Material provided:
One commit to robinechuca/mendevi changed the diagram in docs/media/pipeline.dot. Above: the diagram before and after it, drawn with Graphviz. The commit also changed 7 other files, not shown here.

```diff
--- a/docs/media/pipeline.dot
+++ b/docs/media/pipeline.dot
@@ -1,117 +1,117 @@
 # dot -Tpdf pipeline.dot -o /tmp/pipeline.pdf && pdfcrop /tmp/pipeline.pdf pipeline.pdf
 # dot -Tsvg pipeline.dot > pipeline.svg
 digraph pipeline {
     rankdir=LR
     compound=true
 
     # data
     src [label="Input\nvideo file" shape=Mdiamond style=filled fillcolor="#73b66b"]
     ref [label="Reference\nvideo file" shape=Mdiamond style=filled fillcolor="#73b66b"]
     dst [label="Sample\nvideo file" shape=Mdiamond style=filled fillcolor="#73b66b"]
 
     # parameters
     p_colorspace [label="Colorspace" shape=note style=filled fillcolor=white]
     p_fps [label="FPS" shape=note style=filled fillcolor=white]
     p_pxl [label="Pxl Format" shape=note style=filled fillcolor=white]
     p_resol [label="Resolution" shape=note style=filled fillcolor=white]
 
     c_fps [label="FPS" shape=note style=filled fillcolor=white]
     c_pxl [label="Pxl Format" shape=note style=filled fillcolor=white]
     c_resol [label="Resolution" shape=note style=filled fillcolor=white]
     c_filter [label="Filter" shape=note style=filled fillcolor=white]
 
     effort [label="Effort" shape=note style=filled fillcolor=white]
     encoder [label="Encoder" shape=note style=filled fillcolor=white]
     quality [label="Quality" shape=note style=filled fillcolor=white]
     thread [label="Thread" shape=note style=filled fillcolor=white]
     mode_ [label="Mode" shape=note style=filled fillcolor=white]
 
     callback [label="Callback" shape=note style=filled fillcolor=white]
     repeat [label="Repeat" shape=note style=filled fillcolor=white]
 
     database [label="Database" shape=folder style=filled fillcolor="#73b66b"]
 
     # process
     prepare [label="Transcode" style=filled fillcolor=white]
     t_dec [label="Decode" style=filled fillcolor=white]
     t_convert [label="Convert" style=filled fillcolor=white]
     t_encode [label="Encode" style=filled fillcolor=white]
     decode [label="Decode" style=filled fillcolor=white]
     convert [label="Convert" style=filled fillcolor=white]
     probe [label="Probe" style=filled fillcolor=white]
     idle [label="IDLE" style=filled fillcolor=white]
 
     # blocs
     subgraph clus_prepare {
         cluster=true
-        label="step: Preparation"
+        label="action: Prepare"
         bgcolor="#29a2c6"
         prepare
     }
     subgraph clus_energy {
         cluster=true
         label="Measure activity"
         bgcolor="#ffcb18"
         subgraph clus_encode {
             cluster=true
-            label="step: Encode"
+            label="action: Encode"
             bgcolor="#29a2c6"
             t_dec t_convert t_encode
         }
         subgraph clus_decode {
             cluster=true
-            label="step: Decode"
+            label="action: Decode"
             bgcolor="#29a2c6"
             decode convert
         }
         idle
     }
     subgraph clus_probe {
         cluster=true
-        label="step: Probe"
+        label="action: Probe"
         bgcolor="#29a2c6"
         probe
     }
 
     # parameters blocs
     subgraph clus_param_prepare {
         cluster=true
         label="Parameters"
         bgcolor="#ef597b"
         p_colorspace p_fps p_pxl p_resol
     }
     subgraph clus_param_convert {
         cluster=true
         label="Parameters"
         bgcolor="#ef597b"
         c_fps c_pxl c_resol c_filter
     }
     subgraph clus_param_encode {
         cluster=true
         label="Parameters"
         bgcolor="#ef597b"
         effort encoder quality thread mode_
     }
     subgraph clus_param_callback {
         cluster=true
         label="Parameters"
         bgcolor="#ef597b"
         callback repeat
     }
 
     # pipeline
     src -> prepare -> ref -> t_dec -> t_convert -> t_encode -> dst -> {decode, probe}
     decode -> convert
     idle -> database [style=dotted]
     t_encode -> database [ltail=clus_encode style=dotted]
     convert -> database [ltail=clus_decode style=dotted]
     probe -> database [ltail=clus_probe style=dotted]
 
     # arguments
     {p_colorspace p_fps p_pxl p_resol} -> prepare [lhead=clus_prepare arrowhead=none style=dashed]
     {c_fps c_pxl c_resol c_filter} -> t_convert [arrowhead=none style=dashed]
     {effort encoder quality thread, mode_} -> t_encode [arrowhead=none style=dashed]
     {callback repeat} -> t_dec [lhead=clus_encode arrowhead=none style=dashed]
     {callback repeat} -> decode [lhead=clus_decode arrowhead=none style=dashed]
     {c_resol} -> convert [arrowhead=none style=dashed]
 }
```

...

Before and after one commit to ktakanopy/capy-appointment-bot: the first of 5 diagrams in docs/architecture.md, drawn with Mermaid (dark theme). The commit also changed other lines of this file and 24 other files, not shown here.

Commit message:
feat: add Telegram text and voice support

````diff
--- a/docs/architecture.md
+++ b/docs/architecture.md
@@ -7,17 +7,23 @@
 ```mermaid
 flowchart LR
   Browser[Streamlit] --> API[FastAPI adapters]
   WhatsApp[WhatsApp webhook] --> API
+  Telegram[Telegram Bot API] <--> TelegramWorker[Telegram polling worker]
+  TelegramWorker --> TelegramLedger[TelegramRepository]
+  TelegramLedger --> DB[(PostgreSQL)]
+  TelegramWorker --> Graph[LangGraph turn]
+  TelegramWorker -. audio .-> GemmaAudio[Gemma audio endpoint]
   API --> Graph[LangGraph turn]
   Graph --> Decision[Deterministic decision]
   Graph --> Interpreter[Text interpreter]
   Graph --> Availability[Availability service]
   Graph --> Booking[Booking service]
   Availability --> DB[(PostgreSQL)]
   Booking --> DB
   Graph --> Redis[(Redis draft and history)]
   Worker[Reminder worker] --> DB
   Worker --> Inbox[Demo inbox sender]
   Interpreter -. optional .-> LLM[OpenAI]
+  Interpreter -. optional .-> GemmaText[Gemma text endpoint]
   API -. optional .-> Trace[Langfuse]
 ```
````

What you need to do:
All lines with the word "after" are needed; pull them from the entries and copy each.

Your solution:
One commit to robinechuca/mendevi changed the diagram in docs/media/pipeline.dot. Above: the diagram before and after it, drawn with Graphviz. The commit also changed 7 other files, not shown here.
Before and after one commit to ktakanopy/capy-appointment-bot: the first of 5 diagrams in docs/architecture.md, drawn with Mermaid (dark theme). The commit also changed other lines of this file and 24 other files, not shown here.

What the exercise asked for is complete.